[Opening Dataset records section]

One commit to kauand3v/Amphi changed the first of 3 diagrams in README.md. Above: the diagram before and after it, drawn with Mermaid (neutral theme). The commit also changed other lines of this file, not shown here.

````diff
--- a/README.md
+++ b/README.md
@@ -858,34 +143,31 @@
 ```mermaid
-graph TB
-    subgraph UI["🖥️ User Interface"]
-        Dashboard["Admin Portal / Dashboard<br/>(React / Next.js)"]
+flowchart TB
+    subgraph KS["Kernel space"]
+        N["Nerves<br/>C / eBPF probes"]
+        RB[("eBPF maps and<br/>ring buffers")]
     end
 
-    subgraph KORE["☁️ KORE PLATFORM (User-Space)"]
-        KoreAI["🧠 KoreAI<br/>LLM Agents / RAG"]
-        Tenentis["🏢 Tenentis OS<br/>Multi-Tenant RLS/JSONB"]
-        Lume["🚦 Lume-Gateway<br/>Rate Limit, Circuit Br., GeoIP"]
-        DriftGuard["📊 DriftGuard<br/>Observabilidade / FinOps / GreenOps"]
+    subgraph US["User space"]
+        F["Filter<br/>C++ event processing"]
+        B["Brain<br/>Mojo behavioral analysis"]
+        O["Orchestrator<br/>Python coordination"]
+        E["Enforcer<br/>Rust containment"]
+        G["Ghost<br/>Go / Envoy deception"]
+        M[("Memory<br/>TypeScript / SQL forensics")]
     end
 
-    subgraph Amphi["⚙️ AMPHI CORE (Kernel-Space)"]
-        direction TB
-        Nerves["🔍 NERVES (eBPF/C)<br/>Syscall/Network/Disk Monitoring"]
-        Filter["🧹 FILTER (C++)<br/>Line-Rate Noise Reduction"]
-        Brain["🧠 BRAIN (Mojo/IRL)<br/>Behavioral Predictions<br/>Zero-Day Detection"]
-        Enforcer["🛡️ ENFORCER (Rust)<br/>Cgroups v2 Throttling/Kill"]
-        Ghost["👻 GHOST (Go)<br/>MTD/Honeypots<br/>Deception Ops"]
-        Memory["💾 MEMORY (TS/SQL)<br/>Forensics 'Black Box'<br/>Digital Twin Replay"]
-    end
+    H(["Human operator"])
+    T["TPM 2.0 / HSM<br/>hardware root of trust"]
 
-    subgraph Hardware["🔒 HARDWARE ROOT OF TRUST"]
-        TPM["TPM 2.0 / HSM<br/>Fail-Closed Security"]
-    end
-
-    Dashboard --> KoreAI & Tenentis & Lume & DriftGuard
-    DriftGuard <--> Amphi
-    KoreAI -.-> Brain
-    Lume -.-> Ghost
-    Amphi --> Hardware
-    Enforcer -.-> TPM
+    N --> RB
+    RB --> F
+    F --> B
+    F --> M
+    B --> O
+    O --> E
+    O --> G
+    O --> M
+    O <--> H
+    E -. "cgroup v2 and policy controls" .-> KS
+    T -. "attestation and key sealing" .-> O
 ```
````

[Closing Dataset records section]

#### Instructions to follow
An exact copy of all the records is the only acceptable answer.

#### Exercise result
One commit to kauand3v/Amphi changed the first of 3 diagrams in README.md. Above: the diagram before and after it, drawn with Mermaid (neutral theme). The commit also changed other lines of this file, not shown here.

````diff
--- a/README.md
+++ b/README.md
@@ -858,34 +143,31 @@
 ```mermaid
-graph TB
-    subgraph UI["🖥️ User Interface"]
-        Dashboard["Admin Portal / Dashboard<br/>(React / Next.js)"]
+flowchart TB
+    subgraph KS["Kernel space"]
+        N["Nerves<br/>C / eBPF probes"]
+        RB[("eBPF maps and<br/>ring buffers")]
     end
 
-    subgraph KORE["☁️ KORE PLATFORM (User-Space)"]
-        KoreAI["🧠 KoreAI<br/>LLM Agents / RAG"]
-        Tenentis["🏢 Tenentis OS<br/>Multi-Tenant RLS/JSONB"]
-        Lume["🚦 Lume-Gateway<br/>Rate Limit, Circuit Br., GeoIP"]
-        DriftGuard["📊 DriftGuard<br/>Observabilidade / FinOps / GreenOps"]
+    subgraph US["User space"]
+        F["Filter<br/>C++ event processing"]
+        B["Brain<br/>Mojo behavioral analysis"]
+        O["Orchestrator<br/>Python coordination"]
+        E["Enforcer<br/>Rust containment"]
+        G["Ghost<br/>Go / Envoy deception"]
+        M[("Memory<br/>TypeScript / SQL forensics")]
     end
 
-    subgraph Amphi["⚙️ AMPHI CORE (Kernel-Space)"]
-        direction TB
-        Nerves["🔍 NERVES (eBPF/C)<br/>Syscall/Network/Disk Monitoring"]
-        Filter["🧹 FILTER (C++)<br/>Line-Rate Noise Reduction"]
-        Brain["🧠 BRAIN (Mojo/IRL)<br/>Behavioral Predictions<br/>Zero-Day Detection"]
-        Enforcer["🛡️ ENFORCER (Rust)<br/>Cgroups v2 Throttling/Kill"]
-        Ghost["👻 GHOST (Go)<br/>MTD/Honeypots<br/>Deception Ops"]
-        Memory["💾 MEMORY (TS/SQL)<br/>Forensics 'Black Box'<br/>Digital Twin Replay"]
-    end
+    H(["Human operator"])
+    T["TPM 2.0 / HSM<br/>hardware root of trust"]
 
-    subgraph Hardware["🔒 HARDWARE ROOT OF TRUST"]
-        TPM["TPM 2.0 / HSM<br/>Fail-Closed Security"]
-    end
-
-    Dashboard --> KoreAI & Tenentis & Lume & DriftGuard
-    DriftGuard <--> Amphi
-    KoreAI -.-> Brain
-    Lume -.-> Ghost
-    Amphi --> Hardware
-    Enforcer -.-> TPM
+    N --> RB
+    RB --> F
+    F --> B
+    F --> M
+    B --> O
+    O --> E
+    O --> G
+    O --> M
+    O <--> H
+    E -. "cgroup v2 and policy controls" .-> KS
+    T -. "attestation and key sealing" .-> O
 ```
````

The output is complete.